Evelyn Racette is a South Dakota native who studied music performance at the University of South Dakota. She quickly realized that the job prospects were slim and pursued a Master of Public Administration. She fell in love with the field of local government administration after riding a garbage truck, filling potholes and watching the treatment of water and wastewater during an internship for the City of Vermillion, SD. She continued in local government administration in Prairie City, IA, Fort Atkinson, WI and, most recently, Pinetop-Lakeside, AZ. She is passionate about relationships and loves to engage people in local government.
About College of Humanities and Social Sciences

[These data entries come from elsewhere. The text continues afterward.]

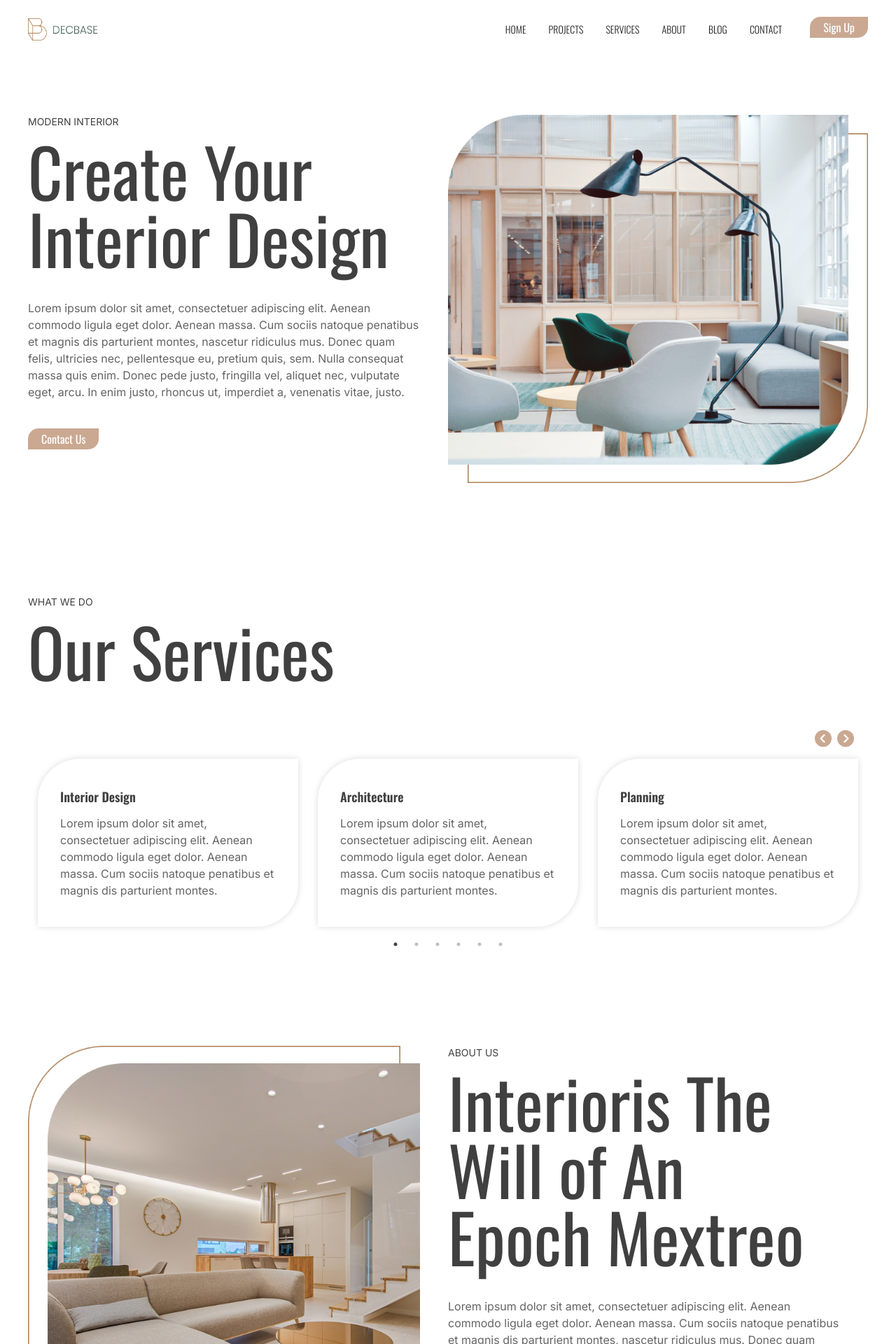
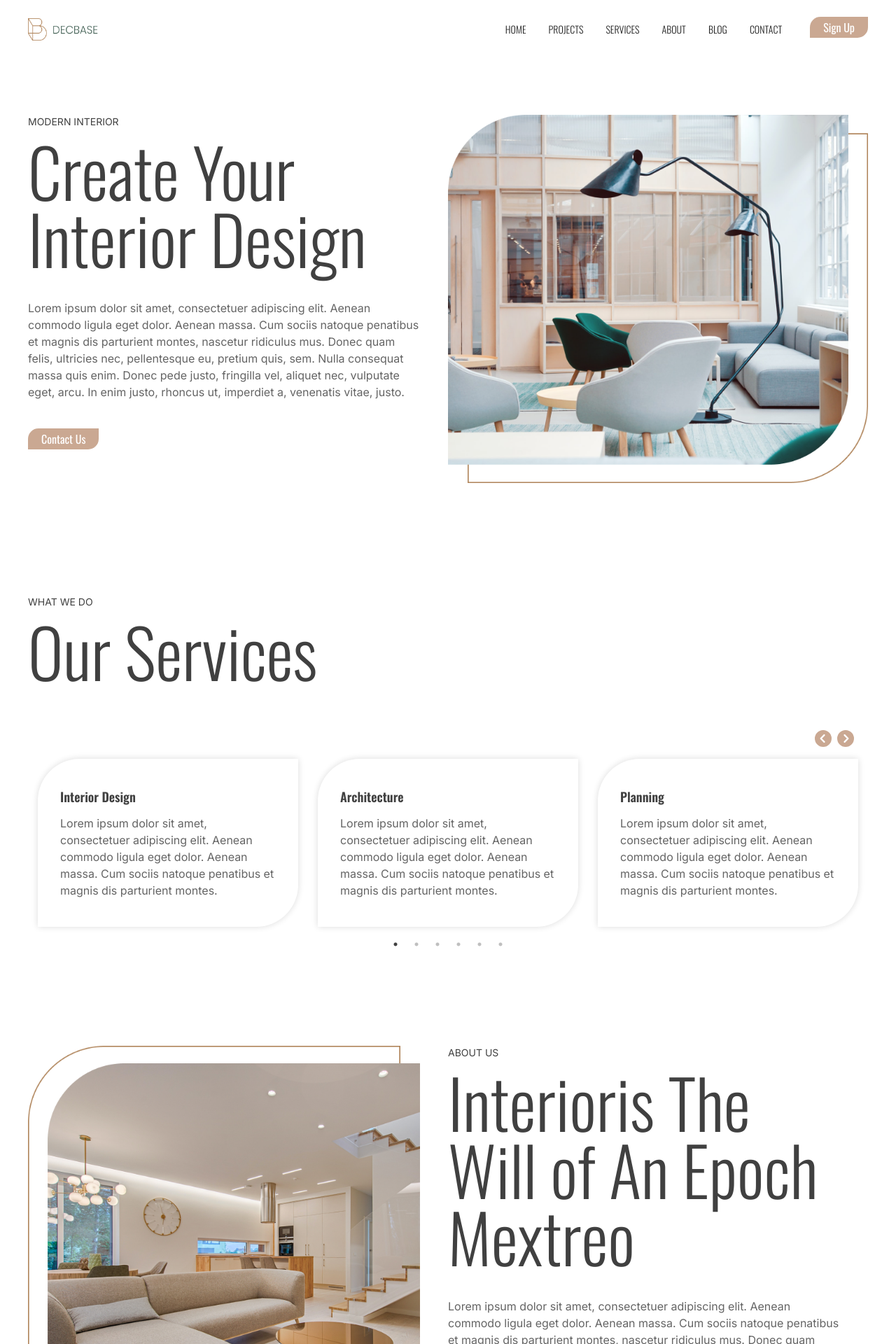
Before and after one commit to MaksymZerkakh/decbase-modern-interior, a Next.js app: page / in a window 1280 px wide. Shown: the top 1920 px of the page at 70% size. Built offline with nearby package versions, Linux system fonts and the light colour scheme.

Commit message:
Adding Oswald Font

```diff
--- a/package.json
+++ b/package.json
@@ -27,6 +27,7 @@
     "react-dom": "18.2.0",
     "react-slick": "^0.29.0",
     "slick-carousel": "^1.8.1",
-    "tailwindcss": "3.3.3"
+    "tailwindcss": "3.3.3",
+    "typeface-oswald": "^1.1.13"
   }
 }
--- a/src/app/components/About.jsx
+++ b/src/app/components/About.jsx
@@ -21,7 +21,7 @@ const About = () => {
 
             <div className="lg:w-2/4 md:pr-10">
                 <div className="text-sm uppercase">About Us</div>
-                <h2 className="text-5xl md:text-8xl pt-3 pb-10 font-normal">Interioris The Will of An Epoch Mextreo</h2>
+                <h2 className="text-5xl md:text-8xl pt-3 pb-10 font-light">Interioris The Will of An Epoch Mextreo</h2>
                 <p>Lorem ipsum dolor sit amet, consectetuer adipiscing elit. Aenean commodo ligula eget dolor. Aenean massa. Cum sociis natoque penatibus et magnis dis parturient montes, nascetur ridiculus mus. Donec quam felis, ultricies nec, pellentesque eu, pretium quis, sem. Nulla consequat massa quis enim. Donec pede justo, fringilla vel, aliquet nec, vulputate eget, arcu. In enim justo, rhoncus ut, imperdiet a, venenatis vitae, justo. </p>
                 <div className="pt-10"><CustomButton>Learn More</CustomButton></div>
             </div>
--- a/src/app/components/Data.jsx
+++ b/src/app/components/Data.jsx
@@ -6,7 +6,7 @@ const Data = () => {
   return (
     <section className="py-20 background-color">
       <WrapperContainer>
-        <h2 className="text-center text-4xl">3000+ Completed Work Which WE have Successfully Done</h2>
+        <h2 className="text-center text-4xl font-light">3000+ Completed Work Which WE have Successfully Done</h2>
         <RowContainer className="md:justify-around py-10 flex-col md:flex-row items-center justify-center">
           {expertiseContent.map((blurb, index) => (
             <>
--- a/src/app/components/Experience.jsx
+++ b/src/app/components/Experience.jsx
@@ -15,7 +15,7 @@ const Experience = () => {
                     height={300}
                     priority
                 />
-                <h2 className="text-5xl md:text-8xl pt-3 pb-10 font-normal">Create Your Interior Design</h2>
+                <h2 className="text-5xl md:text-8xl pt-3 pb-10 font-light">Create Your Interior Design</h2>
                 <div className="pt-5"><CustomButton>Contact Us</CustomButton></div>
             </div>
 
--- a/src/app/components/Hero.jsx
+++ b/src/app/components/Hero.jsx
@@ -8,7 +8,7 @@ const Hero = () => {
             <RowContainer>
                 <div className="lg:w-2/4 order-2 lg:order-1 md:pr-10">
                     <div className="text-sm uppercase">Modern Interior</div>
-                    <h1 className="text-5xl md:text-8xl pt-3 pb-10 font-normal">Create Your Interior Design</h1>
+                    <h1 className="text-5xl md:text-8xl pt-3 pb-10 font-light">Create Your Interior Design</h1>
                     <p>Lorem ipsum dolor sit amet, consectetuer adipiscing elit. Aenean commodo ligula eget dolor. Aenean massa. Cum sociis natoque penatibus et magnis dis parturient montes, nascetur ridiculus mus. Donec quam felis, ultricies nec, pellentesque eu, pretium quis, sem. Nulla consequat massa quis enim. Donec pede justo, fringilla vel, aliquet nec, vulputate eget, arcu. In enim justo, rhoncus ut, imperdiet a, venenatis vitae, justo. </p>
                     <div className="pt-10"><CustomButton>Contact Us</CustomButton></div>
                 </div>
--- a/src/app/components/Services.jsx
+++ b/src/app/components/Services.jsx
@@ -50,7 +50,7 @@ const Services = () => {
             <WrapperContainer>
             <div className="pb-5">
                 <div className="text-sm uppercase">What We Do</div>
-                <h2 className="text-5xl md:text-8xl pt-3 pb-10 font-normal">Our Services</h2>
+                <h2 className="text-5xl md:text-8xl pt-3 pb-10 font-light">Our Services</h2>
             </div>
 
             <div className="flex justify-end pr-5 slider-con">
--- a/src/app/layout.jsx
+++ b/src/app/layout.jsx
@@ -1,6 +1,7 @@
 import './style.css'
 import { Inter } from 'next/font/google'
 import { Header, Footer } from './components'
+import 'typeface-oswald';
 
 const inter = Inter({ subsets: ['latin'] })
 
@@ -12,6 +13,10 @@ export const metadata = {
 export default function RootLayout({ children }) {
   return (
     <html lang="en">
+      <head>
+        <link href="https://fonts.googleapis.com/css2?family=Oswald:wght@200;300;400;500;600;700&display=swap" rel="stylesheet" />
+      </head>
+
       <body className={inter.className}>
         <Header />
         {children}
--- a/src/app/sass/abstracts/variables/_typography.scss
+++ b/src/app/sass/abstracts/variables/_typography.scss
@@ -1,5 +1,3 @@
-@import url('https://fonts.googleapis.com/css2?family=Oswald:wght@200;300;400;500;600;700&display=swap');
-
 // stylelint-disable value-keyword-case
 $font__main: -apple-system, BlinkMacSystemFont, "Segoe UI", Roboto, Oxygen-Sans, Ubuntu, Cantarell, "Helvetica Neue", sans-serif;
 $font__header: "Oswald", sans-serif;
--- a/src/app/style.css
+++ b/src/app/style.css
@@ -49,7 +49,6 @@ Nicolas Gallagher and Jonathan Neal https://necolas.github.io/normalize.css/
 	- Alignments
 
 --------------------------------------------------------------*/
-@import url("https://fonts.googleapis.com/css2?family=Oswald:wght@200;300;400;500;600;700&display=swap");
 /*--------------------------------------------------------------
 # Generic
 --------------------------------------------------------------*/
```
Also changed, not shown: 2 other files (tests, documents, lock files or other folders).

As the title of our blog suggests, these posts by College of Humanities and Social Sciences (CHSS) faculty and special guests will engage, inform and challenge you in a myriad of ways. The posts reflect the diversity of our programs of study: degrees that are traditional (history), current (justice studies and communications), academic (English literature) and career-oriented (psychology, counseling, criminal justice and government). Here, there is something for everyone.